HSC Drama Performances in the Age of Covid
Beginning this week, thousands of Year 12 Drama students all over NSW will be preparing for their HSC Drama Performances. They will be going over lines, checking costumes, putting the finishing touches to design projects, signing off on scripts, films, research projects and the other non performance Individual Performances. For many of them it is the culmination of six years of studying Drama. Everyone will be nervous Why wouldn’t they be? The stakes couldn’t be higher.
At the same time hundreds of Drama teachers will be teaming up and jumping into cars to travel the length and breadth of the State to mark these performances. They will be travelling to schools in pairs armed with mark sheets and stop watches dressed as formally and officially as their wardrobes allow. These teachers will be nervous too, the fate of all those drama students lies in their hands. It will be their responsibility to ensure that each student receives the score they deserve.
In schools around the State anxious Drama teachers who aren’t marking will be at their schools at the crack of dawn early, checking that is all in readiness for the big day. They will be warming up lights, adjusting sound levels, going over paperwork as they await their students and the markers.
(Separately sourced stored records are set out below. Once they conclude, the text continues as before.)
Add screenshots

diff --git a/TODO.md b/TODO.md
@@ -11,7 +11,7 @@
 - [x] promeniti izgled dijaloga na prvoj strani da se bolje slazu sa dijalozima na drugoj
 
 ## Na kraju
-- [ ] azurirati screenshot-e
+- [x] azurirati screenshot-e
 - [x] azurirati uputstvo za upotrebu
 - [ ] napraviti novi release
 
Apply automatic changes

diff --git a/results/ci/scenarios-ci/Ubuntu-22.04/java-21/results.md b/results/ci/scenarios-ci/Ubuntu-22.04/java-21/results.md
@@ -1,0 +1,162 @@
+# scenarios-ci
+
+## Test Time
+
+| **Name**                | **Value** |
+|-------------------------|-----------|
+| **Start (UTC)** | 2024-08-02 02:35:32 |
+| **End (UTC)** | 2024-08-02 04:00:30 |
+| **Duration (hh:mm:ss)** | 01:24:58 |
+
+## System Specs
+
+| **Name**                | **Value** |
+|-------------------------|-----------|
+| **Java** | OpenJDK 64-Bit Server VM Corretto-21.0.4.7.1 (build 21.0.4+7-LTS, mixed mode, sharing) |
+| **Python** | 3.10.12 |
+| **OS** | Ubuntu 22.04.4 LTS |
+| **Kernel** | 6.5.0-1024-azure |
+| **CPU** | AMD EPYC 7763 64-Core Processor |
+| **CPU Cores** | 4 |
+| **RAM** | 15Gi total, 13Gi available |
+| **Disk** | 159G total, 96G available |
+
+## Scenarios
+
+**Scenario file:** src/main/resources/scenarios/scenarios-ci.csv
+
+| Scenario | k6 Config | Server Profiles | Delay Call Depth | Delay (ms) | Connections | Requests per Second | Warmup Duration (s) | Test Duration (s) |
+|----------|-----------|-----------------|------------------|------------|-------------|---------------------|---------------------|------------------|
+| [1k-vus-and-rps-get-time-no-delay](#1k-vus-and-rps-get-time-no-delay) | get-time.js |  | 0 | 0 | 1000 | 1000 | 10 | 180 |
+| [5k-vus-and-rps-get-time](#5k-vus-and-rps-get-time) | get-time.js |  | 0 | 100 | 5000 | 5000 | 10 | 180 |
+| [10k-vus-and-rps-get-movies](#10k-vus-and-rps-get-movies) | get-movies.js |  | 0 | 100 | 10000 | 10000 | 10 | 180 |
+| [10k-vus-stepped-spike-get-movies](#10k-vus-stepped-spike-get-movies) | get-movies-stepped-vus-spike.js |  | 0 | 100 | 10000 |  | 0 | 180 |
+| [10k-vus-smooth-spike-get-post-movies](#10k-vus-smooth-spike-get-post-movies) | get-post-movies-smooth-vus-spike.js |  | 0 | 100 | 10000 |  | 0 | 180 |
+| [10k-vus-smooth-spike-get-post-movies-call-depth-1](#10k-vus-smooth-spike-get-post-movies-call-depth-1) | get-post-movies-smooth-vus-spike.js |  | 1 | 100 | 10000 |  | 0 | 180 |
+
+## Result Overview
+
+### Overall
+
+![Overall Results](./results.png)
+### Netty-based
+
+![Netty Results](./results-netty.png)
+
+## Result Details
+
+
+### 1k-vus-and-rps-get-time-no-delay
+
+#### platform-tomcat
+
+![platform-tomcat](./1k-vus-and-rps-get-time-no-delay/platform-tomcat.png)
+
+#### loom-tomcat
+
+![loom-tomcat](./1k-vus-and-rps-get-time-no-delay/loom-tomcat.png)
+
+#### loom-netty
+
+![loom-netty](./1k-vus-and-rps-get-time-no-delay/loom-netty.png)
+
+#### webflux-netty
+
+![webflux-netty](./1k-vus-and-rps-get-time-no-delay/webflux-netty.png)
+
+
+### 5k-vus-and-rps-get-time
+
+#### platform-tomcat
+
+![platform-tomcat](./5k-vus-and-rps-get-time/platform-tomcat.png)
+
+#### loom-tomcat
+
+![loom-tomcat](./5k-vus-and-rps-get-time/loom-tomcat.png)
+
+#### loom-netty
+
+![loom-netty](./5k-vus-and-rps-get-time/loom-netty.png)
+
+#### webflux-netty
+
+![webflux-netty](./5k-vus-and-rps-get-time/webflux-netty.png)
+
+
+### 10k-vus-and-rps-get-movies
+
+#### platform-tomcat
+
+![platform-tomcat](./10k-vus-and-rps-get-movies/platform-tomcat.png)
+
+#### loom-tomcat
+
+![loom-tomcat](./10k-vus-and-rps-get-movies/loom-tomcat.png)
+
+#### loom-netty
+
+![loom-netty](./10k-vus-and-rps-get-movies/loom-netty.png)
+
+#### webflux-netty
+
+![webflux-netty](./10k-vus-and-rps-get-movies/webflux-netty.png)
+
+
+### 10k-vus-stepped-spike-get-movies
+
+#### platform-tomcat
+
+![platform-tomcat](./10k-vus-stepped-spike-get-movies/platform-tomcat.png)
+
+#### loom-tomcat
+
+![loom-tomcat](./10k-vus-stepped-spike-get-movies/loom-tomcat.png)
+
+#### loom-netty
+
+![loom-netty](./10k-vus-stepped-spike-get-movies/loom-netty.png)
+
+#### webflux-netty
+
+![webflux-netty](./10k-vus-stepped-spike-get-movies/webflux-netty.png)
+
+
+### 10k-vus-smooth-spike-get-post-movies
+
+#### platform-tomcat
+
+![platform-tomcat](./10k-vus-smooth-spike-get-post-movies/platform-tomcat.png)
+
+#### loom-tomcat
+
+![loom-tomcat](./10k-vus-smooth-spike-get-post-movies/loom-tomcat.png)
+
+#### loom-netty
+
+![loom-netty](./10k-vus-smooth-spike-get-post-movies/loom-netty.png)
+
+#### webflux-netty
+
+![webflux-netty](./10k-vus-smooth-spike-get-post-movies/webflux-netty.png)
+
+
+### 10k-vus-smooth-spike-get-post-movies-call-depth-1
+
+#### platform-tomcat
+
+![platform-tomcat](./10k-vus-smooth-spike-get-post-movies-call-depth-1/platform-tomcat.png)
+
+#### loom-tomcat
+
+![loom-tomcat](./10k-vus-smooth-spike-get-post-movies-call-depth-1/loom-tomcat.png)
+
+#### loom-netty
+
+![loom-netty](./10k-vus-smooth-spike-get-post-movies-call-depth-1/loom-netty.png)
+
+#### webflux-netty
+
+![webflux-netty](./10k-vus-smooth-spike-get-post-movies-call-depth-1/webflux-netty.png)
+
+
These teachers have nursed their charges like mother hens. Advised them on pieces, encouraged them to take risks and be adventurous and, in some cases, dragged them to the finishing line using every bit of wit they can muster. There is something very special about teaching Drama at HSC level. Although these teachers don’t direct their students performances, they have been with them every step of the way and offered support, encouragement and counsel.
But this year is will be different. Very different. Covid has seen to that.
For the first time since Drama was introduced as an HSC subject, the students performing will be doing so in empty performance spaces. There will be no audiences. One of the key criteria they will be marked on is the “actor/audience” relationship. How they have fashioned their performances to include the audience. It’s the bread and butter of live performance. This Covid year HSC Drama students will perform for two markers and their teacher. There was a moment, before the Drama teaching community rebelled, that they would have only been performing for the markers. Fortunately, NESA relented, common sense prevailed and teachers who have shed blood sweat and tears for their students will be there to cheer their charges on.
As everyone knows, Covid has wreaked havoc on this year for Year 12 students around the country. It’s impossible to underestimate just how much they will miss out on in 2020.
For all those Drama students presenting Individual Performances over the next two weeks it has been a wretched year. On top of losing all those rights of passage events that signpost leaving school, they have been denied the jewel in a drama student’s crown. The Group Performance.
The Group Performance is what makes Drama such a memorable subject for so many students. In groups of 3-6 they create a piece of theatre that is 8-12 minutes long. They do this on their own with guidance from their teachers. These pieces reflect the particular combination of the group’s passions and interests. They are performed in a range of styles from physical theatre to realism and everything in between. They draw on, for many, six years of studying theatrical styles ranging from the Ancient Greeks to contemporary Indigenous work.
Losing the Group Performance is a bitter blow for all drama students. Everyone understands why but that doesn’t diminish the pain. The Group Performance is a very peculiar beast. It requires a group of teenagers to put aside their egos and prejudices and work with a group of their peers, some of who they may not get on with. They have to be open to everyone’s ideas, even if they disagree with them. They have to organise their own rehearsal schedules and be able to rehearse, on their own, without anyone telling them what to do or how to do it. They have to find somewhere to rehearse, often in someone’s home.
It is the one thing every Drama student dreams of and one thing they will never forget. This Covid year it has been taken away from them.
This is a tragedy. An understandable one but, nevertheless, a tragedy. The Group Performance might be fraught, might cause lots of angst and pain but it remains the absolute key to HSC Drama. It unites every student throughout the State and gives each and every one of them the chance to perform a piece of theatre that they have devised with their peers for an audience as part of HSC Drama.
It is a testament to the passion and dedication of Drama teachers throughout the State, including the Drama Unit at NESA, that HSC performances will be happening at all.
May Thespis smile on each and every one of them.